> Records from a collection

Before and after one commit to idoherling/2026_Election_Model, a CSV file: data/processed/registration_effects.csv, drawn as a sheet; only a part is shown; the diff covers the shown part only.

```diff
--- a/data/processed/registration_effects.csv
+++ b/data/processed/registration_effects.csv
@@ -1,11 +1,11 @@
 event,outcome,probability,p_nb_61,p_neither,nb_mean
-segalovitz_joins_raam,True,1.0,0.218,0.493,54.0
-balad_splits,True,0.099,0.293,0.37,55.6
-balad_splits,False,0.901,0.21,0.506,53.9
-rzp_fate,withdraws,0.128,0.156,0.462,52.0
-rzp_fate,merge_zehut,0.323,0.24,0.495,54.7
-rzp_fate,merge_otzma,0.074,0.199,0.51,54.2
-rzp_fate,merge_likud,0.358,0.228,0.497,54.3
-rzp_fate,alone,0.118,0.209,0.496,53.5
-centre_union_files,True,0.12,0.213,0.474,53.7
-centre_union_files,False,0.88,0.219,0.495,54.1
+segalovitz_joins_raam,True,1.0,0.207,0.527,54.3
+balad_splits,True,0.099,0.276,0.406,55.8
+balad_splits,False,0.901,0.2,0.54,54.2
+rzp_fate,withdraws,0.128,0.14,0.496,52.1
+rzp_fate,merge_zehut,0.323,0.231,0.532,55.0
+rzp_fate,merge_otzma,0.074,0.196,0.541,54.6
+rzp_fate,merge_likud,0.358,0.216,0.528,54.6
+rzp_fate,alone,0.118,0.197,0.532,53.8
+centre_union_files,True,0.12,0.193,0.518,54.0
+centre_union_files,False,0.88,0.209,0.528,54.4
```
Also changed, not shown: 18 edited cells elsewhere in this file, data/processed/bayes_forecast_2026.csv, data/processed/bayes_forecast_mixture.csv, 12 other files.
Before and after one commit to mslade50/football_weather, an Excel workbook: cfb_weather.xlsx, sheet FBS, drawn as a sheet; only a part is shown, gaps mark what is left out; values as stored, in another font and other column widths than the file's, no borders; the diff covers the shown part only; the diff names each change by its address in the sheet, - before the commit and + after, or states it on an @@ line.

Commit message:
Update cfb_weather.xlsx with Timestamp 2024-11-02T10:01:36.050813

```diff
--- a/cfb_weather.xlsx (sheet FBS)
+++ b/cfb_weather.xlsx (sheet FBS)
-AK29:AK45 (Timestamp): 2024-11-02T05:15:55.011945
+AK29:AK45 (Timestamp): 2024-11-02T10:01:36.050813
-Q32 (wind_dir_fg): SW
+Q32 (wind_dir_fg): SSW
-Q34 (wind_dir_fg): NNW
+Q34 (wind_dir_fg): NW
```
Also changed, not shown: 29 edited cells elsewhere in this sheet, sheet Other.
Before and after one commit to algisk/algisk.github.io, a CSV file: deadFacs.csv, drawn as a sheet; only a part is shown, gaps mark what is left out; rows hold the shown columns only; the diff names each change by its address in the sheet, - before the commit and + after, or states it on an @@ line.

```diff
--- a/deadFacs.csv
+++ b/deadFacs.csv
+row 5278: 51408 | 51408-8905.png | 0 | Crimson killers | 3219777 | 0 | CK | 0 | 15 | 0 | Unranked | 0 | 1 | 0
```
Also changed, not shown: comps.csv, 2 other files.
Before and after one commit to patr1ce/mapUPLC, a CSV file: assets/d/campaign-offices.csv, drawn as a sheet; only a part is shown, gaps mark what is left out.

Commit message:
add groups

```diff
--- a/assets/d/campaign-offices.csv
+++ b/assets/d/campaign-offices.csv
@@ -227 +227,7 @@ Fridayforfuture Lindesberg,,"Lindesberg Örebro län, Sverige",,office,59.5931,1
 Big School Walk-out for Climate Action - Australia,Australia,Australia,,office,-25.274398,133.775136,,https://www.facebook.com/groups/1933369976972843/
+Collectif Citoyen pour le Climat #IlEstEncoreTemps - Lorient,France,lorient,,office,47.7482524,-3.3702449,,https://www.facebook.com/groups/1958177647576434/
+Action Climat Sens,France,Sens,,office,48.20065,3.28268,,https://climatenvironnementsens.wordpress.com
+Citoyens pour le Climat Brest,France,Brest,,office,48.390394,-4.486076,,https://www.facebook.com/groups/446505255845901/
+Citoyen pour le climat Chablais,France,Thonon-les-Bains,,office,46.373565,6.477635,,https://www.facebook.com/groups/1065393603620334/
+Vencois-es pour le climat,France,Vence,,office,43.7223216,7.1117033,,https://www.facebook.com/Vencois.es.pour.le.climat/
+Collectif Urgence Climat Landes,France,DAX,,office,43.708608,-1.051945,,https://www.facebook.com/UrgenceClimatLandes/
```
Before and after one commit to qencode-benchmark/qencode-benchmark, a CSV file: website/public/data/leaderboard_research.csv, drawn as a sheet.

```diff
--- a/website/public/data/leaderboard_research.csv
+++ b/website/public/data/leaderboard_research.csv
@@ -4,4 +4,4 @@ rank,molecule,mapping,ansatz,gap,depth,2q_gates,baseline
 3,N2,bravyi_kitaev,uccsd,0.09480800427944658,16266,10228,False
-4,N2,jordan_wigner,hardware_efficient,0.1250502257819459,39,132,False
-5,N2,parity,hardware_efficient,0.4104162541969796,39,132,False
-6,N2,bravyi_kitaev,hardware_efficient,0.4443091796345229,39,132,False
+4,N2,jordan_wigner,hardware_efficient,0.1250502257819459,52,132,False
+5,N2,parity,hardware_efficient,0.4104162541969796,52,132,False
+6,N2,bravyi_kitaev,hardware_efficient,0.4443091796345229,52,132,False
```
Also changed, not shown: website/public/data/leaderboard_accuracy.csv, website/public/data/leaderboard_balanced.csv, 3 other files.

> What the exercise asks
Your answer must be a single number: the count of lines in the data that contain the string "True".

> Solved exercise
6